Essentially, the FDCPA serves to protect the market for collectors, as well as debtors from being taken advantage of. To be clear, this is a federal statute. It is important to understand that there is some variance between state and federal law and how it applies to your situation may vary from other debtors and collectors in varying jurisdictions.
While we may not be able to cover the legal intricacies of the FDCPA in this blog, we will be able to touch on some high level concepts and breakdown some potential violations of the act that you, as a debtor, may be experiencing on a regular basis.
What is a violation of the FDCPA?
While unable to cover every violation possible under the FDCPA, we can cover some of the more common and obvious issues that debtors have with violating creditors. Here we have some of these violations:
Harassment or Abuse
It is unlawful, under the FDCPA, for a debt collector to engage in conduct that is harassing, oppressive or abusive to a debtor or anyone in connection with the collection of a debt. Some examples of this are threats of physical, reputational or financial harm to the person being threatened. Additionally, the use of obscene language at all may be considered abusive towards the debtor.
False or Misleading Representations
A collector is in violation of the FDCPA if the collector uses any false or misleading representations in connection with collection of a debt. For example, making claims that a debt if affiliated with a government entity, when it is not in fact affiliated with the government, would be in violation. Common violations under this section of the act are misrepresentations that the caller has a legal background (attorney) or the non-payment of the debt will result in criminal repercussions.

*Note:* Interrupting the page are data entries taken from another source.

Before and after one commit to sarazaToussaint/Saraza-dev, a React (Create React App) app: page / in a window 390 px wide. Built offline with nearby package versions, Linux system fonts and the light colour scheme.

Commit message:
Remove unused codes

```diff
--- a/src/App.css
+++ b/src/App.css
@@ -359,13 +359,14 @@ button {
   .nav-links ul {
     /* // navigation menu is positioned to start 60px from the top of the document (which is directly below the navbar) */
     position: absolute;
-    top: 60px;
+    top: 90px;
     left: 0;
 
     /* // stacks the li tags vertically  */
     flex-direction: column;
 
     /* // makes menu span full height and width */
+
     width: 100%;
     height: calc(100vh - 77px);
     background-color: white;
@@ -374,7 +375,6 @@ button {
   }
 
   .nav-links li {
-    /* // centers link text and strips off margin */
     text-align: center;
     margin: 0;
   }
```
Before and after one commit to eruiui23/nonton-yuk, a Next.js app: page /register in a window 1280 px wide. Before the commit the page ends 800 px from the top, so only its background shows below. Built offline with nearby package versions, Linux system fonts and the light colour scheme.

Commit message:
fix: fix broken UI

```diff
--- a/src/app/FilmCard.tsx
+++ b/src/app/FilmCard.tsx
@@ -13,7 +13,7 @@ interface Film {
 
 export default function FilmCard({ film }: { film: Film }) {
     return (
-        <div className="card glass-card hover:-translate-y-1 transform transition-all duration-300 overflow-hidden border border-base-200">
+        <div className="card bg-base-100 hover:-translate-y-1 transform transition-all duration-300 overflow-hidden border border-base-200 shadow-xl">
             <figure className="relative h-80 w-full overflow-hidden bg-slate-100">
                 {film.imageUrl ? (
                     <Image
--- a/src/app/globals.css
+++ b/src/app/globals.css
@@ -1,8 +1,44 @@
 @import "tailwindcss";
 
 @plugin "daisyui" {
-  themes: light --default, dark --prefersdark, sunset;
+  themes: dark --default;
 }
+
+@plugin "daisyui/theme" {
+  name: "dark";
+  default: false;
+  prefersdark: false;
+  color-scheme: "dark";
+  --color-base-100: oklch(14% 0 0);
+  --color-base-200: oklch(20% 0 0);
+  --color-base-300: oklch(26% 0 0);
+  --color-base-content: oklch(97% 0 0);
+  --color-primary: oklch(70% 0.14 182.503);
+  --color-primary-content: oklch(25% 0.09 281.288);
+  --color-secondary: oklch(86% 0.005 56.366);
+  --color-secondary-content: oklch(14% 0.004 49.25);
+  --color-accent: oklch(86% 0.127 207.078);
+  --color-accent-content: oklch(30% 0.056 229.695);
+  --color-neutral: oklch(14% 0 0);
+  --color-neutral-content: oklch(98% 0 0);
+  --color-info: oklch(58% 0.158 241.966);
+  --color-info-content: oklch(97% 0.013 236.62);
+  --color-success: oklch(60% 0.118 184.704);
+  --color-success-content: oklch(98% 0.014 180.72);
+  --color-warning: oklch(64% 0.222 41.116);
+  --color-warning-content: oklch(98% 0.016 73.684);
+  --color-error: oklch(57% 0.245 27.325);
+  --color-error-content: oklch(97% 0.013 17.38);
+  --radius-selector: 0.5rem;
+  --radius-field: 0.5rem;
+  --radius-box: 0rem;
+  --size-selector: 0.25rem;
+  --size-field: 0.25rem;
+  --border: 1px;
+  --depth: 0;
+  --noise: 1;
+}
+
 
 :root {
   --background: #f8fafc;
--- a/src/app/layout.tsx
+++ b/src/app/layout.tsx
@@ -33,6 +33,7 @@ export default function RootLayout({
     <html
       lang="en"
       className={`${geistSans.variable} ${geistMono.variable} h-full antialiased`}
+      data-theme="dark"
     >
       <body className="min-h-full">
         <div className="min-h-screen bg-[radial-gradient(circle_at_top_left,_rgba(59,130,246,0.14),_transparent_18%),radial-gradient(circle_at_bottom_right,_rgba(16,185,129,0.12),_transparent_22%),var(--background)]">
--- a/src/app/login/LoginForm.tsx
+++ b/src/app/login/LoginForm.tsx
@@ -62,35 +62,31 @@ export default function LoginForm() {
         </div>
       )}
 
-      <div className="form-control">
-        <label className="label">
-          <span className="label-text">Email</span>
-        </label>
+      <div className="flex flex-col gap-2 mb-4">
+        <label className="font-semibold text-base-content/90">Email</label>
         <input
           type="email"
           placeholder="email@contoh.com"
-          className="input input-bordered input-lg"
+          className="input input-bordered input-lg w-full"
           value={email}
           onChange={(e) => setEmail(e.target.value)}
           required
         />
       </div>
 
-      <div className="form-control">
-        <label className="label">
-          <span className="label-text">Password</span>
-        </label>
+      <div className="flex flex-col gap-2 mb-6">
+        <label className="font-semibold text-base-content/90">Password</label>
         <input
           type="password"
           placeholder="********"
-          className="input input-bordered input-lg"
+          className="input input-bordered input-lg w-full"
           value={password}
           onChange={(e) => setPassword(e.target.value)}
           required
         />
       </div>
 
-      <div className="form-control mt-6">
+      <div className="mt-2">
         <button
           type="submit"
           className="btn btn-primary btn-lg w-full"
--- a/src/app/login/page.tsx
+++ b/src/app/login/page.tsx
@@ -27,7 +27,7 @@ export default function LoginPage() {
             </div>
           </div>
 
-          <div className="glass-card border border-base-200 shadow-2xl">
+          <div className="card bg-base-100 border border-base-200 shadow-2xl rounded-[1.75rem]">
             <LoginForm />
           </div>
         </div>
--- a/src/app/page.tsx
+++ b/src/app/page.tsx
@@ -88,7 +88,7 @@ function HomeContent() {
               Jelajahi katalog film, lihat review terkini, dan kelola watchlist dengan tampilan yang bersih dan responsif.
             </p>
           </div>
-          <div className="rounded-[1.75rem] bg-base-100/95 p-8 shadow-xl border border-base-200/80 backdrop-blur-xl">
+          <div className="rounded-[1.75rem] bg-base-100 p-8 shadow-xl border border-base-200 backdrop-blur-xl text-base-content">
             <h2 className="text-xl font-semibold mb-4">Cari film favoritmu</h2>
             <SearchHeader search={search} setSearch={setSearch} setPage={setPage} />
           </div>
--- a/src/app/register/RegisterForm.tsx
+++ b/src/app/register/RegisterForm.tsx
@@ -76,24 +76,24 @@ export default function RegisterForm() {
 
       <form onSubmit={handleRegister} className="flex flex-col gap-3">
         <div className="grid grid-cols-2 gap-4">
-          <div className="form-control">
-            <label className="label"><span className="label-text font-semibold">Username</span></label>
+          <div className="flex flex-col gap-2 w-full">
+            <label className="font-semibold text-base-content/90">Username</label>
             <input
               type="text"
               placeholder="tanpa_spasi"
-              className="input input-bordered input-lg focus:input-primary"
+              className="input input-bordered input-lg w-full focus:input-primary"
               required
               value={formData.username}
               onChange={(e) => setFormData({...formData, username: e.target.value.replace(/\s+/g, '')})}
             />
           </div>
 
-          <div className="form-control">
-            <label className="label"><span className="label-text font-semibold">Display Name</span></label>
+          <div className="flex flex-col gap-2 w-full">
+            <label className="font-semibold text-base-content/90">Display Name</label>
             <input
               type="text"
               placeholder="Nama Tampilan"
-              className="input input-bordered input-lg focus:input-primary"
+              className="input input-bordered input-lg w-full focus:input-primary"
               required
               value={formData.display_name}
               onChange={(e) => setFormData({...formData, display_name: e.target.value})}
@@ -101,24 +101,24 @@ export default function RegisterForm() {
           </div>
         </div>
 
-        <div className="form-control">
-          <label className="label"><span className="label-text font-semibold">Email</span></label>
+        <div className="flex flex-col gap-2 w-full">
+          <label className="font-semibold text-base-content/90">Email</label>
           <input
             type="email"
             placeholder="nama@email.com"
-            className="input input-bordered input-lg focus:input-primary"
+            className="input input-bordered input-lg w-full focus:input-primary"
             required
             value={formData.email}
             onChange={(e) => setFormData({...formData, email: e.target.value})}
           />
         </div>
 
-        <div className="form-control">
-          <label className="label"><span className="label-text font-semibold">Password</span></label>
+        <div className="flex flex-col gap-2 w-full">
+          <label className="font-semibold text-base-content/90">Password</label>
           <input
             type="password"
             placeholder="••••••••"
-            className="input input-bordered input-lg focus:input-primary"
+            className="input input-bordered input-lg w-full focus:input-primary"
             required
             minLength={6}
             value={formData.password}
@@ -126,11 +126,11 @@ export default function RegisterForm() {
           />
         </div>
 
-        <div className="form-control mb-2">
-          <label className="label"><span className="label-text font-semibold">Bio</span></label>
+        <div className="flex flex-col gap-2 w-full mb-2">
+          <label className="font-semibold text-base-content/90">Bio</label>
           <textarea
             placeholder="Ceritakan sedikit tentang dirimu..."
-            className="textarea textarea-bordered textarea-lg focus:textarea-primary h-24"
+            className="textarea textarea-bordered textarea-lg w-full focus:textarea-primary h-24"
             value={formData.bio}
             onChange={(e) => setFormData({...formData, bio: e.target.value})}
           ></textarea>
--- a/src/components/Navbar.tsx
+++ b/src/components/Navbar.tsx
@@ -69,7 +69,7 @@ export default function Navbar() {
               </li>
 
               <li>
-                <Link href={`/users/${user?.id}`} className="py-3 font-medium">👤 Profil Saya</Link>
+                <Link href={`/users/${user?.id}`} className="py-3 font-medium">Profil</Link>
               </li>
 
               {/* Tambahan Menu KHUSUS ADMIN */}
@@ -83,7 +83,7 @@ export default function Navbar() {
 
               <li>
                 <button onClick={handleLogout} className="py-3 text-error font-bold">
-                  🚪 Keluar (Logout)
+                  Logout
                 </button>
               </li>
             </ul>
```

The use of unfair or unconscionable means to collect a debt would also be in violation of the FDCPA. While late fees are a common practice when it comes to late payments on a bill, these fees must be understood and agreed to prior to charging them. Threats of exorbitant fees or early claims on post dated payment instruments would count as a violation.
How to deal with a Violation
While some practices involving debt collection may sound similar to these violations, there are grey areas within the text of the FDCPA that collectors can dance around to avoid a clear cut violation. As such, something that may be happening to you may actually be legal under the act. In order to fully understand if you are experiencing an FDCPA violation or not, it is in your best interest to reach out to an experienced attorney to guide you through the analysis of your circumstances.
An experienced attorney will help you get things pointed in the right direction, whether that be the filing of a claim or other options.
If you have experienced what you believe to be a violation of the FDCPA, you may be able to file a claim that would result in a reward for damages. While this may not save you from your debt completely, this can be a way to keep collectors honest and at bay. No one should have to endure such abusive behavior. Be sure to protect yourself and the ones you love in the event of FDCPA violations related to an outstanding debt that may be greatly affecting your life.